» About this task
Search the records for the word "eners" and copy each line in which it appears.

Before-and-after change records
□ □ □ □ □
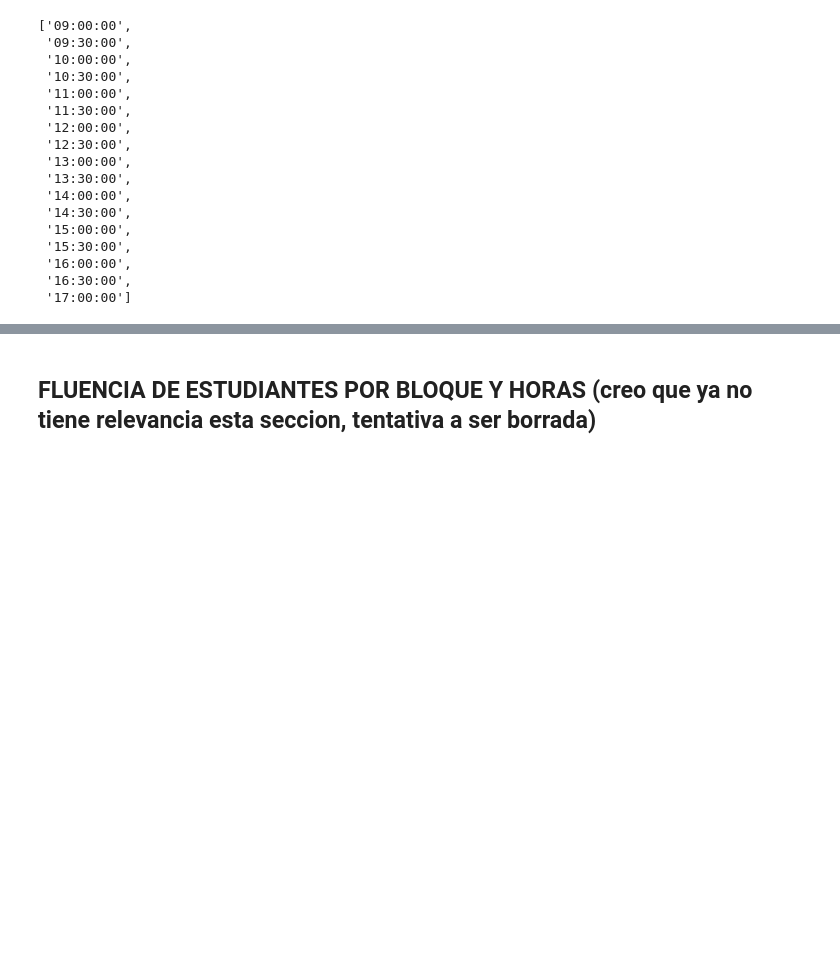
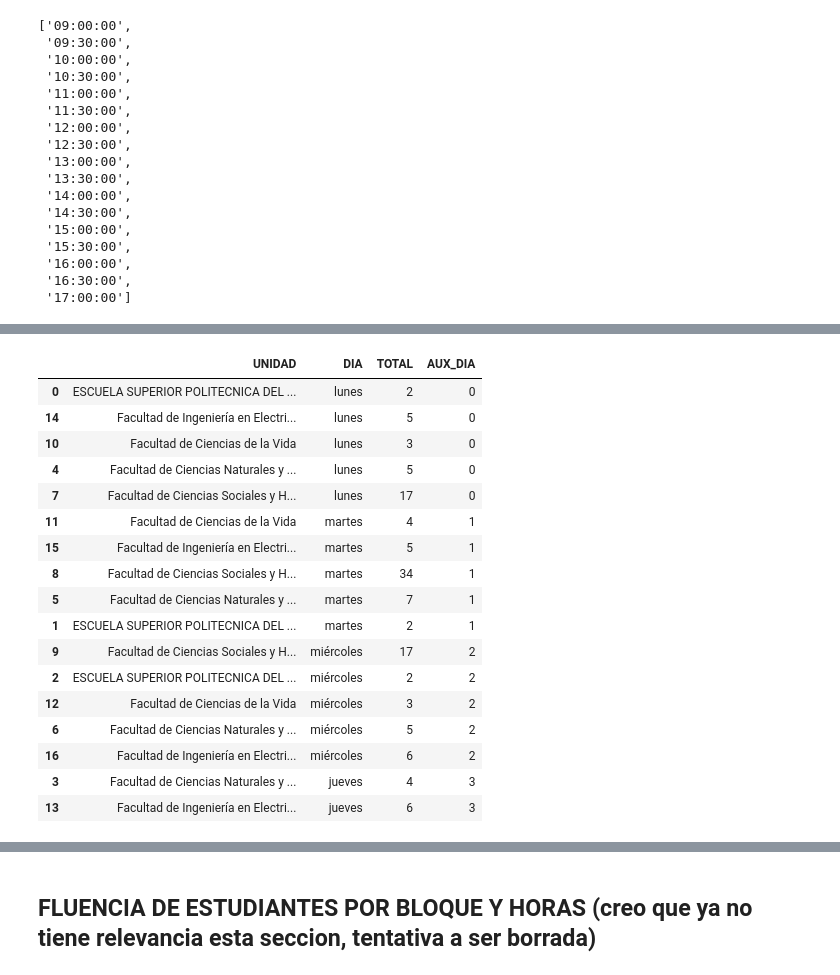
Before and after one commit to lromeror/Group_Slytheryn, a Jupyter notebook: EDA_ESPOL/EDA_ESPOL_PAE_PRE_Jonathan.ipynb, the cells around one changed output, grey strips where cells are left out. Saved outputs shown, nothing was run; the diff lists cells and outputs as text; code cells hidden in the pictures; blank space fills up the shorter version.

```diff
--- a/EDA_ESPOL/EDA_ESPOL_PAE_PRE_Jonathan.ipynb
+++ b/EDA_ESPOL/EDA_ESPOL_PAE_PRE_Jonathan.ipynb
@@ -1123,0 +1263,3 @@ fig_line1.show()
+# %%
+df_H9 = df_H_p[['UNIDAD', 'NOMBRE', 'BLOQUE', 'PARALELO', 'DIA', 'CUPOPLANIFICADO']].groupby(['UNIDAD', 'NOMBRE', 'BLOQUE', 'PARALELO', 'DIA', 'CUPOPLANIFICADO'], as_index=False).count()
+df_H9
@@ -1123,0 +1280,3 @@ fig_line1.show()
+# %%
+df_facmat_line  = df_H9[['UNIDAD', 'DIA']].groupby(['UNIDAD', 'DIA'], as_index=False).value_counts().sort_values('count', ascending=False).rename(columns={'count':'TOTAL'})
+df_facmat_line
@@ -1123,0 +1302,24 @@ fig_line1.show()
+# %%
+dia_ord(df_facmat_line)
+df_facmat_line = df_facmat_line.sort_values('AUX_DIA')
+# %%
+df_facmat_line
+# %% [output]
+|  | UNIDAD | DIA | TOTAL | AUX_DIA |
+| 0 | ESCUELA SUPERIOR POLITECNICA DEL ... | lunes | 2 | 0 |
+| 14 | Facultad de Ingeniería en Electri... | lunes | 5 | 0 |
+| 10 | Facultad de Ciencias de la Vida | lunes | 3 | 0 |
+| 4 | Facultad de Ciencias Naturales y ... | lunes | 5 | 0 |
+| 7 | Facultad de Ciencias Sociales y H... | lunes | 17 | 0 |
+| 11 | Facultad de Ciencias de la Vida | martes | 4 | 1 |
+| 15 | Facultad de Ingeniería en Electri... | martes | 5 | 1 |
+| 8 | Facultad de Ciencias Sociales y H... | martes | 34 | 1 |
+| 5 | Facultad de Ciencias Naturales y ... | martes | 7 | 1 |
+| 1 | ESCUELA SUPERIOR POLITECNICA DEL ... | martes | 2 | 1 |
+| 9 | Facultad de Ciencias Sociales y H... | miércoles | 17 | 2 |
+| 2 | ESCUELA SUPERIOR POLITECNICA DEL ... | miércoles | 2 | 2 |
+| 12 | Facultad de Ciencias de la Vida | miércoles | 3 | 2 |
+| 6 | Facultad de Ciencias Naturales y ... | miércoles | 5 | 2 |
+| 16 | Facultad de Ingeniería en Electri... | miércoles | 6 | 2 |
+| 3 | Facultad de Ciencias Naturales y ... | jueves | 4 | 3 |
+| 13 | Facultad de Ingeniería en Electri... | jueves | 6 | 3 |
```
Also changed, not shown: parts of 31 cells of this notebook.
□ □ □ □ □
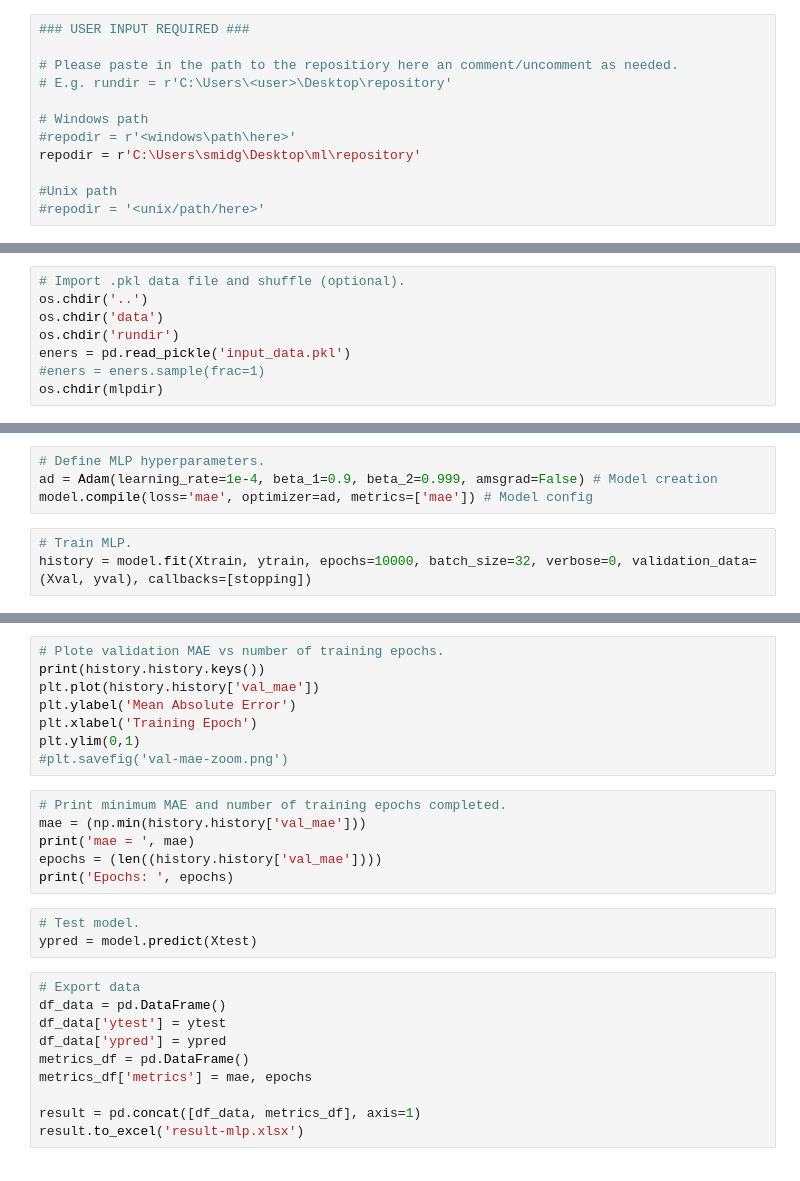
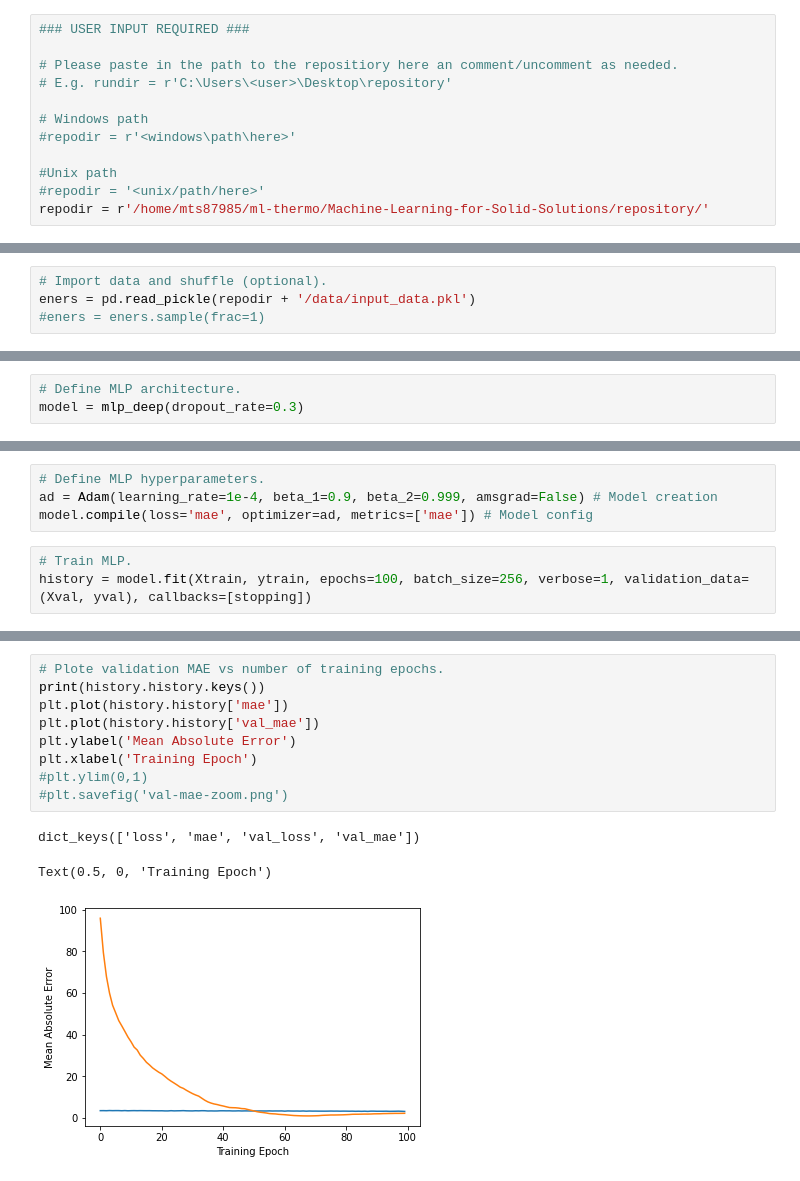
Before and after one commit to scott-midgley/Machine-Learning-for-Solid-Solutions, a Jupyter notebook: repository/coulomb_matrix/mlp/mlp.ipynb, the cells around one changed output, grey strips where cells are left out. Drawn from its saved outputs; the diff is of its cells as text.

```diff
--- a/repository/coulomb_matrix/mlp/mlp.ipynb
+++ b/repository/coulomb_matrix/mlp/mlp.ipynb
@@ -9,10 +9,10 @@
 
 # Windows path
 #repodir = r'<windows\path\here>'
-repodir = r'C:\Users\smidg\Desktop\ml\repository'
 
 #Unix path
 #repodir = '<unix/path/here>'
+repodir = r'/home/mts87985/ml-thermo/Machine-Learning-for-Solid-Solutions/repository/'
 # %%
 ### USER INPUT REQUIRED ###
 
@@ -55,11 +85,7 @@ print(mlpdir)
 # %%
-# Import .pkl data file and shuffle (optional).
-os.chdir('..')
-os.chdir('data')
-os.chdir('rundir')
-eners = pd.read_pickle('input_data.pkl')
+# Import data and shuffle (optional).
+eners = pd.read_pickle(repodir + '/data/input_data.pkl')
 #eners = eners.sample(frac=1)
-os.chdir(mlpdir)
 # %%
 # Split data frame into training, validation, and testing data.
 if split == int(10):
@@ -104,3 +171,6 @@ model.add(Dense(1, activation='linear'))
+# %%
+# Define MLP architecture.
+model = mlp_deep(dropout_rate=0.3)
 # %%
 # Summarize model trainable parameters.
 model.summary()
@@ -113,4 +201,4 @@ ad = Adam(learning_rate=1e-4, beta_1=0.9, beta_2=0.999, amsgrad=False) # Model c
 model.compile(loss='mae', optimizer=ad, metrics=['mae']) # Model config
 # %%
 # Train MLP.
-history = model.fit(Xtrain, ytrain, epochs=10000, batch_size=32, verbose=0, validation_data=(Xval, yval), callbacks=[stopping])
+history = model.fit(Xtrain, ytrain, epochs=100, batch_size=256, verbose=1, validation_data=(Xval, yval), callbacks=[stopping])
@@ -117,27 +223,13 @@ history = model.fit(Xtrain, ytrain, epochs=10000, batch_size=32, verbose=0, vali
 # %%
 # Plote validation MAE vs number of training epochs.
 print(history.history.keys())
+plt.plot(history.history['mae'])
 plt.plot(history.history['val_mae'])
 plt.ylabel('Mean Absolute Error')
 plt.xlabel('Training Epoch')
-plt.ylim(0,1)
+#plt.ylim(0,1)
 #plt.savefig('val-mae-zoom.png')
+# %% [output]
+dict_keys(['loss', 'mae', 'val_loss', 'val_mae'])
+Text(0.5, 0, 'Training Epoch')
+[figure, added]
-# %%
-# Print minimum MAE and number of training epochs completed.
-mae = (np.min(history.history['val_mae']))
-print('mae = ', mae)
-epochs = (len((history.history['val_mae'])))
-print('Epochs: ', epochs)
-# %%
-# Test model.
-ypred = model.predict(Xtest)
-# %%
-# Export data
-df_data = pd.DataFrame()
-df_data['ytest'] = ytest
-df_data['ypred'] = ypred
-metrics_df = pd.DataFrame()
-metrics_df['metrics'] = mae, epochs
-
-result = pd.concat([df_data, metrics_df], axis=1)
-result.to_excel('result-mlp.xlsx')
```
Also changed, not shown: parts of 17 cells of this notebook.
□ □ □ □ □
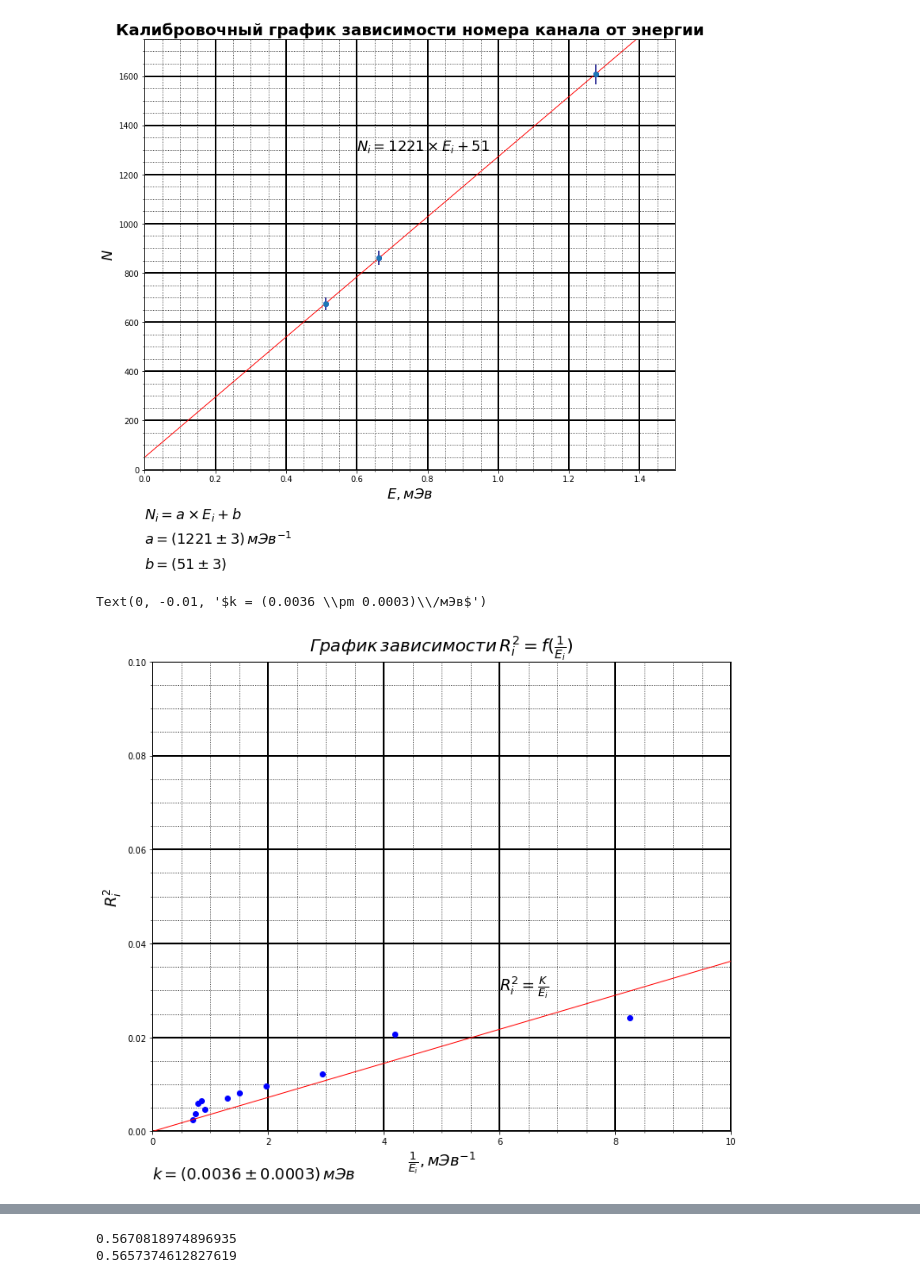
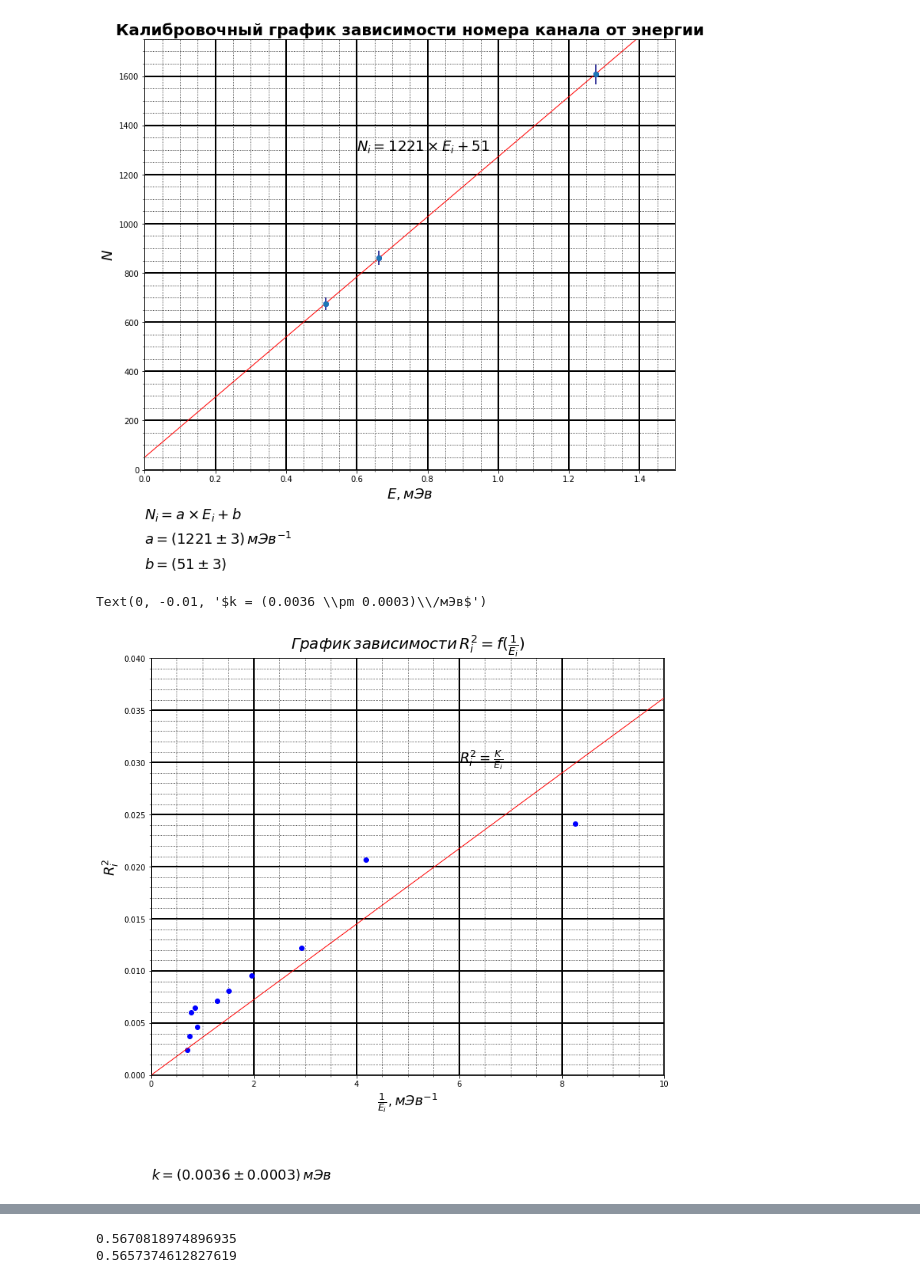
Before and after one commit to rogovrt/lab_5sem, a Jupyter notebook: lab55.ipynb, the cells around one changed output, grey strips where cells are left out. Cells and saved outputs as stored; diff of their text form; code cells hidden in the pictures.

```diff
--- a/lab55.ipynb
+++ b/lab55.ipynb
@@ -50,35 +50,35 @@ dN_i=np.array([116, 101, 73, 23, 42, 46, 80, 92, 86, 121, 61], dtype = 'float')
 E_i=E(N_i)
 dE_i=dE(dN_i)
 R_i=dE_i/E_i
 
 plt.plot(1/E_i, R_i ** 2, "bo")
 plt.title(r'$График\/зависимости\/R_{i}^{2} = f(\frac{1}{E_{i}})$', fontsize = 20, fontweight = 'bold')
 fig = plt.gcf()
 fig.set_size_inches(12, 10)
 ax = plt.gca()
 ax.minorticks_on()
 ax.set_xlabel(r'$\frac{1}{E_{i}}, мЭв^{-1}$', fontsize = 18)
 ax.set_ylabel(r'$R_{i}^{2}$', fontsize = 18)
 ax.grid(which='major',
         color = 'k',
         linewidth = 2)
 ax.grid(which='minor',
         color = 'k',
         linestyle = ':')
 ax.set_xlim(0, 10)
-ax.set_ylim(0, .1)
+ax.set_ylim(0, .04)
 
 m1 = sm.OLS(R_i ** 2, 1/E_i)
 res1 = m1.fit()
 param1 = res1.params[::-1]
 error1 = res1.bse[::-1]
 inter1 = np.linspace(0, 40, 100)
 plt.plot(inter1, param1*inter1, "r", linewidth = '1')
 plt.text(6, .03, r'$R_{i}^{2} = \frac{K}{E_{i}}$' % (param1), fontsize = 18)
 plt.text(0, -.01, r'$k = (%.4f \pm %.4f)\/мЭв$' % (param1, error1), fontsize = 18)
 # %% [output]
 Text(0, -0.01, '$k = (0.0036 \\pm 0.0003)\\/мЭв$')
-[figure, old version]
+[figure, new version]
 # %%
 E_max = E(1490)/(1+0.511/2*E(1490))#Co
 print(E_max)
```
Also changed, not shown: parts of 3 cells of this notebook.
□ □ □ □ □
» Result for this task
-eners = pd.read_pickle('input_data.pkl')
+eners = pd.read_pickle(repodir + '/data/input_data.pkl')
 #eners = eners.sample(frac=1)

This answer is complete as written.